What sorts of devices are we talking about?
- Automated thermostats and HVAC controls
- Automated lighting controls
- Security systems
- Closed circuit and WiFi video surveillance equipment
- Baby monitors, many with video live streaming capability
- Medical devices such as heart monitors and insulin pumps
- Wearable fitness devices like the FitBit
- Smart TVs and DVRs
- Smart appliances such as refrigerators
- Web connected office printers
- Web connected gaming platforms and entertainment devices like the Roku or Fire Stick
- Fuel monitoring systems
- And of course, computers, laptops, tablets and smartphones.
Often these devices use technologies such as Universal Plug and Play (UPnP) which males setup a breeze, but often allows people to leave the default passwords and settings in place. This gives cyber-attackers a fresh set of entry points into your networks at home and at the office, from which they can gain access to computers and servers where the valuable information is stored. The FBI recommends that home owners and business network administrators take the following steps:
- Always change default user and password credentials for new ones. Avoid using the same one on all devices; if an attacker breaches one device, they then have access to all of them.
- Disable UPnP on networking devices such as routers and switches. UPnP allows devices to identify themselves and connect automatically to a network without user intervention. Handy, no doubt, but very insecure.
- Creating separate networks different purposes is another recommendation. We already do this in some cases when we provide a “Guest WiFi” network that is separate from the main network. Creating a separate network for IoT devices will isolate them from the computer data network.
- Evaluate which of these devices truly needs Internet connectivity. For instance, if you do not use print to the web capabilities on network printers, you should disable that feature.

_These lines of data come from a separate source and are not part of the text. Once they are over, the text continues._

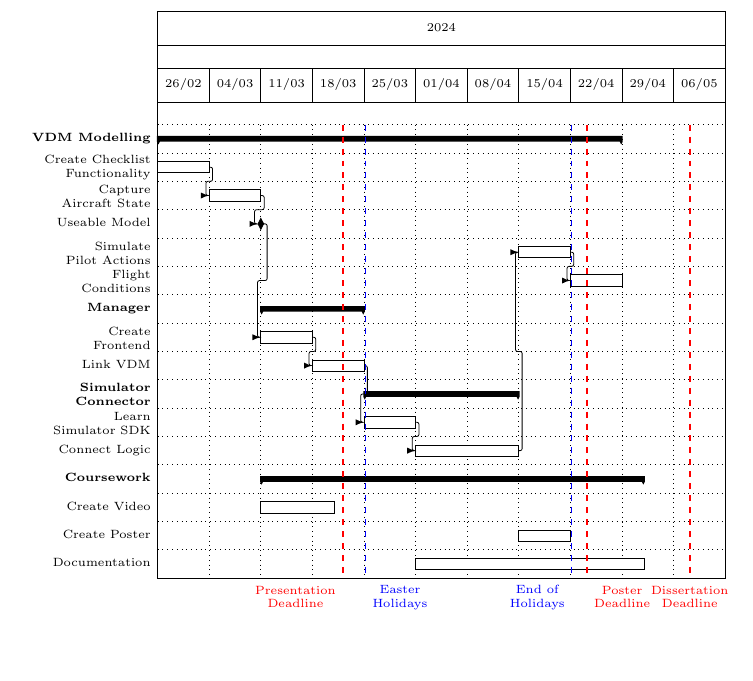
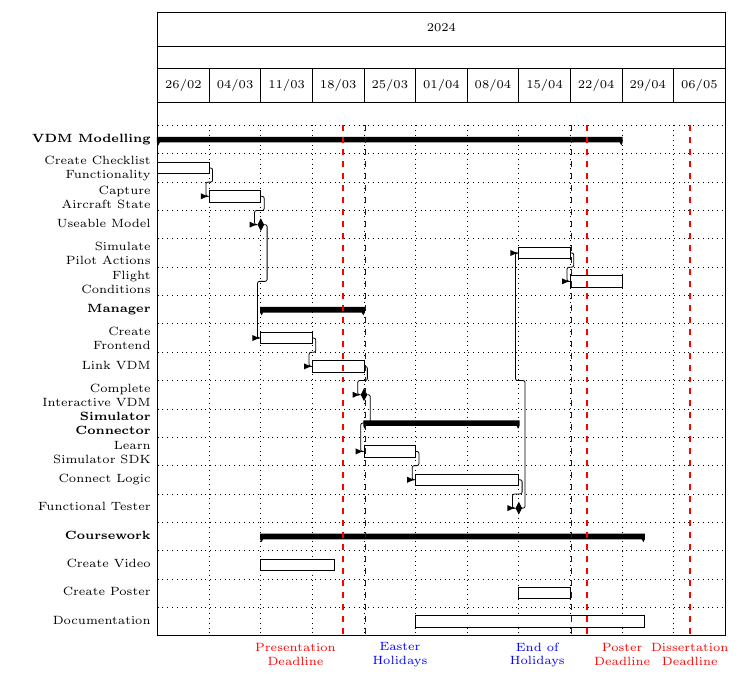
Before and after one commit to smyalygames/checklist-tester, a LaTeX document (pub/proposal/proposal.tex): part of page 4 of 7 before the commit and part of page 5 of 8 after it, cut so that both start at the same text. Compiled offline with pdfLaTeX.

Commit message:
feat(proposal): add more milestones to gantt chart

```diff
--- a/pub/proposal/proposal.tex
+++ b/pub/proposal/proposal.tex
@@ -235,6 +235,10 @@
     Frontend%
   }{2024-03-11}{2024-03-17}\ganttnewline
   \ganttlinkedbar{Link VDM}{2024-03-18}{2024-03-24} \ganttnewline
+  \ganttlinkedmilestone{%
+    Complete\ganttalignnewline
+    Interactive VDM%
+  }{2024-03-24} \ganttnewline
   \ganttlink{elem3}{elem7}
 
   % Simulator Connector
@@ -247,8 +251,9 @@
     Simulator SDK%
   }{2024-03-25}{2024-03-31} \ganttnewline
   \ganttlinkedbar{Connect Logic}{2024-04-01}{2024-04-14} \ganttnewline
-  \ganttlink{elem8}{elem10}
-  \ganttlink{elem11}{elem4}
+  \ganttlinkedmilestone{Functional Tester}{2024-04-14} \ganttnewline
+  \ganttlink{elem9}{elem11}
+  \ganttlink{elem13}{elem4}
 
   % Coursework
   \ganttgroup{Coursework}{2024-03-11}{2024-05-01} \ganttnewline
```
Also changed, not shown: pub/proposal/proposal.pdf.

- Keep IoT devices and firmware updated.
- Purchase IoT devices from know manufacturers with a good security reputation.
About the Author:I am a cybersecurity and IT instructor, cybersecurity analyst, pen-tester, trainer, and speaker. I am an owner of the WyzCo Group Inc. In addition to consulting on security products and services, I also conduct security audits, compliance audits, vulnerability assessments and penetration tests. I also teach Cybersecurity Awareness Training classes. I work as an information technology and cybersecurity instructor for several training and certification organizations. I have worked in corporate, military, government, and workforce development training environments I am a frequent speaker at professional conferences such as the Minnesota Bloggers Conference, Secure360 Security Conference in 2016, 2017, 2018, 2019, the (ISC)2 World Congress 2016, and the ISSA International Conference 2017, and many local community organizations, including Chambers of Commerce, SCORE, and several school districts. I have been blogging on cybersecurity since 2006 at http://wyzguyscybersecurity.com